* _TASK TO COMPLETE_
Below are the records; copy each line in which "background" occurs.

* _MATERIAL FOR THIS EXERCISE_
########################################
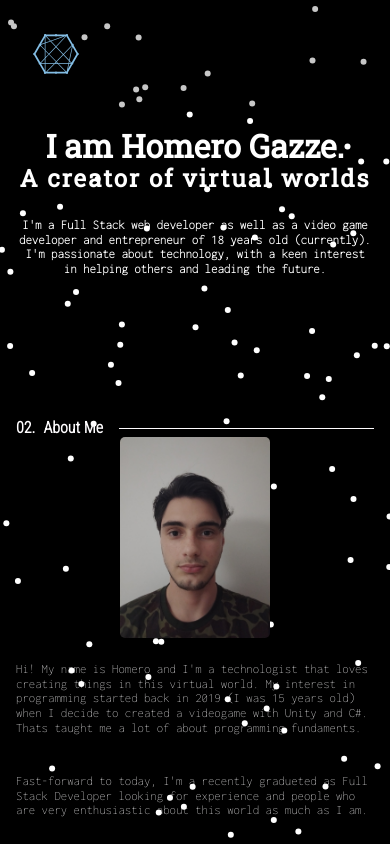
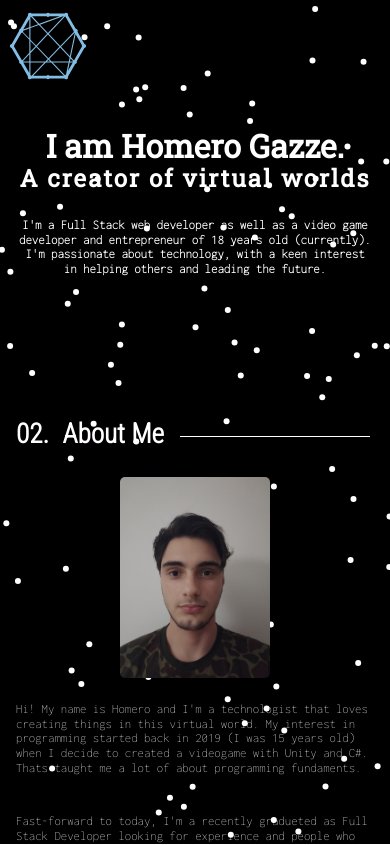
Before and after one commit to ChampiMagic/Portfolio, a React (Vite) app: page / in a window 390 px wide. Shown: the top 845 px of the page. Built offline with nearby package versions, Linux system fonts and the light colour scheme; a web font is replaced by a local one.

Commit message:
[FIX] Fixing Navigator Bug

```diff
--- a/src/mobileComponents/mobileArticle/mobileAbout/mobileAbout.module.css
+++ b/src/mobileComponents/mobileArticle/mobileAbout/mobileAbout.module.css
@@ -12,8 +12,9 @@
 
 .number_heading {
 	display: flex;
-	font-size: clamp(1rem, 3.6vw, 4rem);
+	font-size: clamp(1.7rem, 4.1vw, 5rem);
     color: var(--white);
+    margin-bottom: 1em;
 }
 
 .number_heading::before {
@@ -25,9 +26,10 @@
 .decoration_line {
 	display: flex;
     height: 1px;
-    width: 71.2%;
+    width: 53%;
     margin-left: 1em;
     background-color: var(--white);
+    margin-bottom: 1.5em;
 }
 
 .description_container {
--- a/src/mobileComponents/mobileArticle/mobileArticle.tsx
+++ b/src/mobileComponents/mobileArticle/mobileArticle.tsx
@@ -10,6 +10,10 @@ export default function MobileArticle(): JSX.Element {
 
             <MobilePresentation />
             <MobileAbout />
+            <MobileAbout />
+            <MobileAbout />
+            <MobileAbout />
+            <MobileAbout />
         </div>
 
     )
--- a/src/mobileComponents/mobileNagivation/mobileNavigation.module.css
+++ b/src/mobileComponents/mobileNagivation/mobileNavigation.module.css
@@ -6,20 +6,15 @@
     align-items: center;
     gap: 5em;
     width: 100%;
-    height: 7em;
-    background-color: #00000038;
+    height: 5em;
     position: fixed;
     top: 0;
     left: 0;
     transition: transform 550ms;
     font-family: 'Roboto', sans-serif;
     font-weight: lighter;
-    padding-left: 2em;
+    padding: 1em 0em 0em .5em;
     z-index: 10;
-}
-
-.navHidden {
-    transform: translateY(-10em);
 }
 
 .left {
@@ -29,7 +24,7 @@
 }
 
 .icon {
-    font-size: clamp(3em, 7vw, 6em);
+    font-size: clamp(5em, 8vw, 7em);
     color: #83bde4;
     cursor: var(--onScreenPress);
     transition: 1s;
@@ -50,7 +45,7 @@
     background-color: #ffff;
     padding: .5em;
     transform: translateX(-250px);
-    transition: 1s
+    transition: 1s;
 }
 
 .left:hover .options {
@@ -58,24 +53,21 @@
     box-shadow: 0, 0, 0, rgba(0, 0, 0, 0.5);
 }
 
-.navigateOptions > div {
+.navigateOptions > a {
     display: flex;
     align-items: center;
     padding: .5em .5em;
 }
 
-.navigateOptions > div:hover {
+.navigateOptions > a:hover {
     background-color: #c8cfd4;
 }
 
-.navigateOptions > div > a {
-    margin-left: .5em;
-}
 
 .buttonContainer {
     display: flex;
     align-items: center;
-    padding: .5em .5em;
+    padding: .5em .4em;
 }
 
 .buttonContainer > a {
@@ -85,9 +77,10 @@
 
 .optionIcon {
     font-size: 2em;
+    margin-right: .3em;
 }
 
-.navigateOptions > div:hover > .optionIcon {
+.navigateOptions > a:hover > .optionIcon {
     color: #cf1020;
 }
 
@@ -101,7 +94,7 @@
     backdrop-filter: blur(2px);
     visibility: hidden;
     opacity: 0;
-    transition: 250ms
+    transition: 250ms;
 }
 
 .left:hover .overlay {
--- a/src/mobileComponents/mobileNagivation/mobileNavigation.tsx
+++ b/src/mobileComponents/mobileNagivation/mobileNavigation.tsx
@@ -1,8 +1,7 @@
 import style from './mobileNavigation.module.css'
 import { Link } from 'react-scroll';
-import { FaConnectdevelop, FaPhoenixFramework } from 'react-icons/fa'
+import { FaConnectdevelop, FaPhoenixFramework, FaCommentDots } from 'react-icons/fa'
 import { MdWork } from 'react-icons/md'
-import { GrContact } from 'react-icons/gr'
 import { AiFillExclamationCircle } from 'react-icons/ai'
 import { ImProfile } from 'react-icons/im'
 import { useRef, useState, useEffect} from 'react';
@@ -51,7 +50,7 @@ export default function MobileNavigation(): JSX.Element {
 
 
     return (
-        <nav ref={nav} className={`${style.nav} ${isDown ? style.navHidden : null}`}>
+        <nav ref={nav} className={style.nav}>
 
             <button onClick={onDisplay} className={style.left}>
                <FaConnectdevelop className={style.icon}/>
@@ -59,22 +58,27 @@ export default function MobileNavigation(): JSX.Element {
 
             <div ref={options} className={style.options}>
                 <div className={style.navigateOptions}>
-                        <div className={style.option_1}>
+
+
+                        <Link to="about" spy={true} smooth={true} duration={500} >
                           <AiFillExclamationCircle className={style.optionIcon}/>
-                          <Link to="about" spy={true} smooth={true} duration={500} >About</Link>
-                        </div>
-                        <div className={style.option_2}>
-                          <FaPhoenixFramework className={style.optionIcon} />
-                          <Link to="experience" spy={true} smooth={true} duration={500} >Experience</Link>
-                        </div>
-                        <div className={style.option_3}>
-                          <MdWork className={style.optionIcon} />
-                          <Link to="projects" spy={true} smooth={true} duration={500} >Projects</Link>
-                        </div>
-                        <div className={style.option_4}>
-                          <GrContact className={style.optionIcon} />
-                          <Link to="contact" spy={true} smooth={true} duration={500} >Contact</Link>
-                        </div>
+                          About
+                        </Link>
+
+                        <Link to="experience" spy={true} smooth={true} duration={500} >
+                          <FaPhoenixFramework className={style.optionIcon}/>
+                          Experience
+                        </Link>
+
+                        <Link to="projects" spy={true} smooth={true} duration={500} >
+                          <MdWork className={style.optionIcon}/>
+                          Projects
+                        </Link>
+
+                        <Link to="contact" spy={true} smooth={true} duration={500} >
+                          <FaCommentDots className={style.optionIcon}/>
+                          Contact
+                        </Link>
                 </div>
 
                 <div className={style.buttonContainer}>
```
########################################
* _EXERCISE OUTPUT_
     background-color: var(--white);
-    background-color: #00000038;
     background-color: #ffff;
     background-color: #c8cfd4;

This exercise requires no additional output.